“I wrote ‘Arkansas Farmboy’ sometime in the mid- to late-‘70s on a plane bound for one of the many overseas destinations I played with Glen between 1972 and 1984,” reveals Jackson. “The song was inspired by a story that Glen told me about his grandpa teaching him ‘In The Pines’ on a five-dollar Sears & Roebuck guitar when he was only a boy. That guitar led to worldwide fame and fortune, far beyond what even some in his family could comprehend.”

Adiós was a labor of love and a way for Glen Campbell to have one more chance to do what he loves to do and leave a musical gift for fans. Campbell, who turned 81 on April 22, is in the final stages of Alzheimer’s disease.

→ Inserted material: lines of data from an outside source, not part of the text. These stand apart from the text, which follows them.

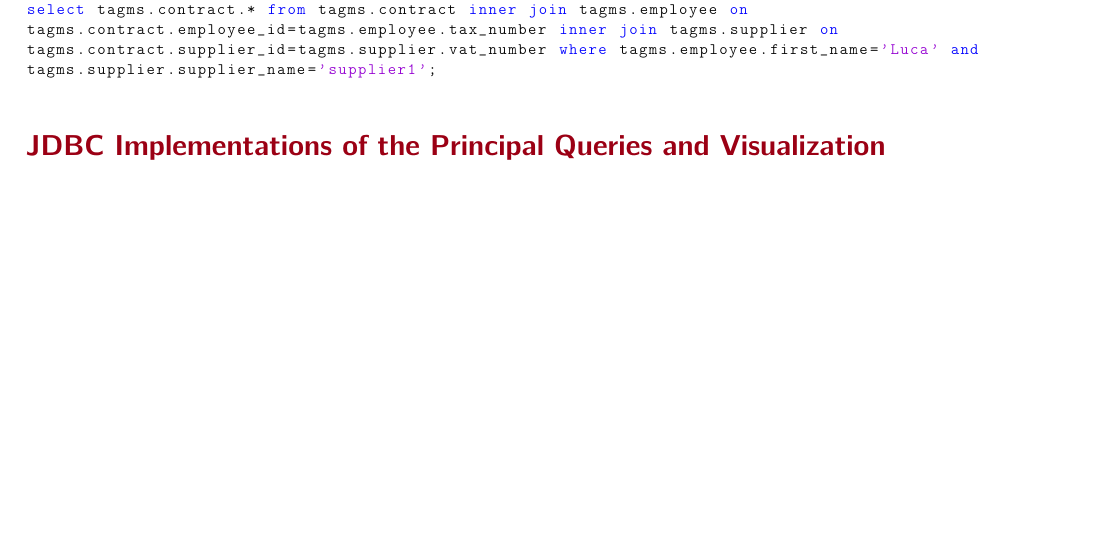
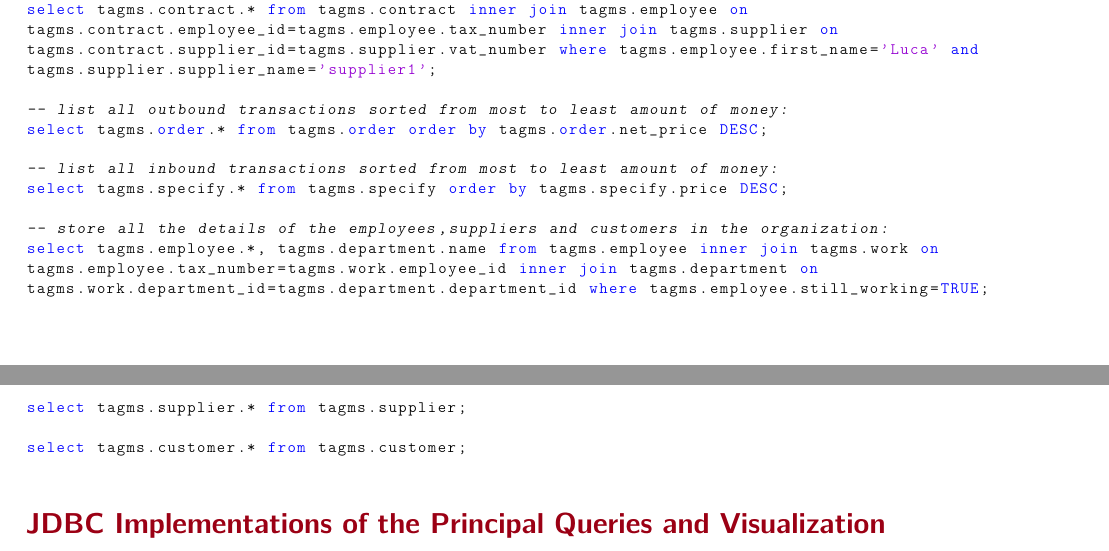
Before and after one commit to vittorioexp/tagms-database, a LaTeX problem sheet (fdb-homework3-template/main.tex, which reads fdb-homework3-template/sections/PrincipalQueries.tex): part of page 8 of 9 before the commit and two parts of pages 8 and 9 of 9 after it, the two joined at a grey line, cut so that both start at the same text, the shorter picture padded with empty space. Compiled offline with pdfLaTeX.

Commit message:
Some queries based on Functional Requirements

```diff
--- a/fdb-homework3-template/sections/PrincipalQueries.tex
+++ b/fdb-homework3-template/sections/PrincipalQueries.tex
@@ -16,4 +16,20 @@ select tagms.contract.* from tagms.contract inner join tagms.employee on
 tagms.contract.employee_id=tagms.employee.tax_number inner join tagms.supplier on
 tagms.contract.supplier_id=tagms.supplier.vat_number where tagms.employee.first_name='Luca' and
 tagms.supplier.supplier_name='supplier1';
+
+-- list all outbound transactions sorted from most to least amount of money:
+select tagms.order.* from tagms.order order by tagms.order.net_price DESC;
+
+-- list all inbound transactions sorted from most to least amount of money:
+select tagms.specify.* from tagms.specify order by tagms.specify.price DESC;
+
+-- store all the details of the employees,suppliers and customers in the organization:
+select tagms.employee.*, tagms.department.name from tagms.employee inner join tagms.work on
+tagms.employee.tax_number=tagms.work.employee_id inner join tagms.department on
+tagms.work.department_id=tagms.department.department_id where tagms.employee.still_working=TRUE;
+
+select tagms.supplier.* from tagms.supplier;
+
+select tagms.customer.* from tagms.customer;
+
 \end{lstlisting}
```
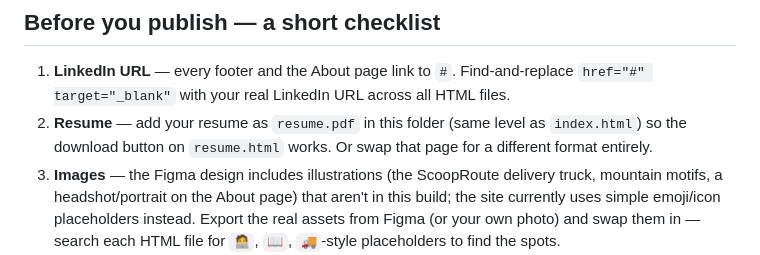
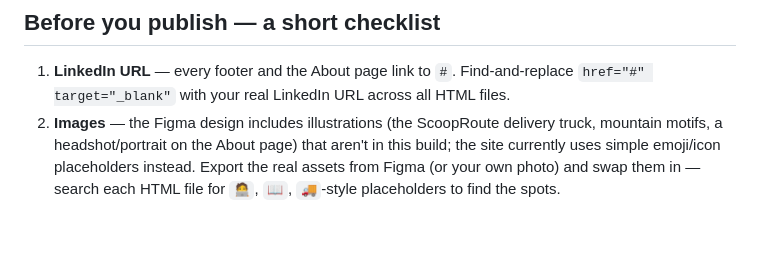
Before and after one commit to addisonkliewer/addison, a Markdown page: README.md, the part around the change. Rendered like a GitHub page; blank space fills up the shorter version.

```diff
--- a/README.md
+++ b/README.md
@@ -21,7 +21,6 @@ js/main.js                          Dark mode toggle + mobile nav toggle
 ## Before you publish — a short checklist
 
 1. **LinkedIn URL** — every footer and the About page link to `#`. Find-and-replace `href="#" target="_blank"` with your real LinkedIn URL across all HTML files.
-2. **Resume** — add your resume as `resume.pdf` in this folder (same level as `index.html`) so the download button on `resume.html` works. Or swap that page for a different format entirely.
 3. **Images** — the Figma design includes illustrations (the ScoopRoute delivery truck, mountain motifs, a headshot/portrait on the About page) that aren't in this build; the site currently uses simple emoji/icon placeholders instead. Export the real assets from Figma (or your own photo) and swap them in — search each HTML file for `🧑‍💻`, `📖`, `🚚`-style placeholders to find the spots.
 4. **Case study copy** — `scooproute.html` was built from a full read-through of your Figma file and should be accurate. `ux-writing.html`, `academy.html`, and `ai-content-engineer.html` were built from partial visibility into those pages (some sections were cut off on screen) — read through those three against your Figma file and tighten any wording that doesn't match your original intent.
 5. **Favicon** — add a `favicon.ico` or `favicon.svg` and link it in each page's `<head>` if you want a browser-tab icon.
```
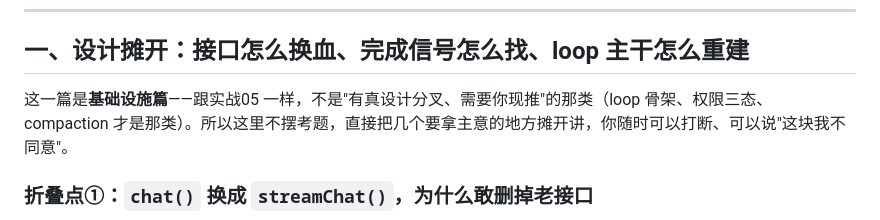
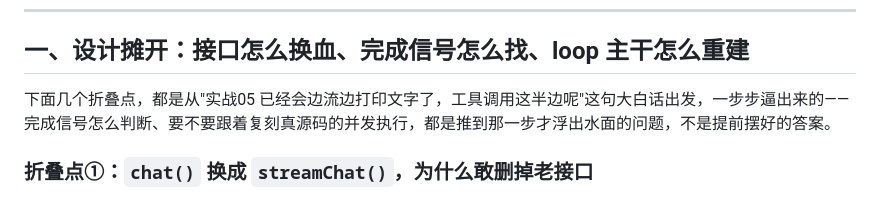
Before and after one commit to sky54laozhu/big-model-learning, a Markdown page: blogs/实战06-streaming-tool-calls.md, the part around the change. Drawn GitHub-style.

```diff
--- a/blogs/实战06-streaming-tool-calls.md
+++ b/blogs/实战06-streaming-tool-calls.md
@@ -10,7 +10,7 @@
 
 ## 一、设计摊开：接口怎么换血、完成信号怎么找、loop 主干怎么重建
 
-这一篇是**基础设施篇**——跟实战05 一样，不是"有真设计分叉、需要你现推"的那类（loop 骨架、权限三态、compaction 才是那类）。所以这里不摆考题，直接把几个要拿主意的地方摊开讲，你随时可以打断、可以说"这块我不同意"。
+下面几个折叠点，都是从"实战05 已经会边流边打印文字了，工具调用这半边呢"这句大白话出发，一步步逼出来的——完成信号怎么判断、要不要跟着复刻真源码的并发执行，都是推到那一步才浮出水面的问题，不是提前摆好的答案。
 
 ### 折叠点①：`chat()` 换成 `streamChat()`，为什么敢删掉老接口
 
```
Also changed, not shown: README.md (+1 -1 lines), blogs/README.md (+1 -1 lines).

He lives in Nashville where he is surrounded by his loving family and getting the very best of care.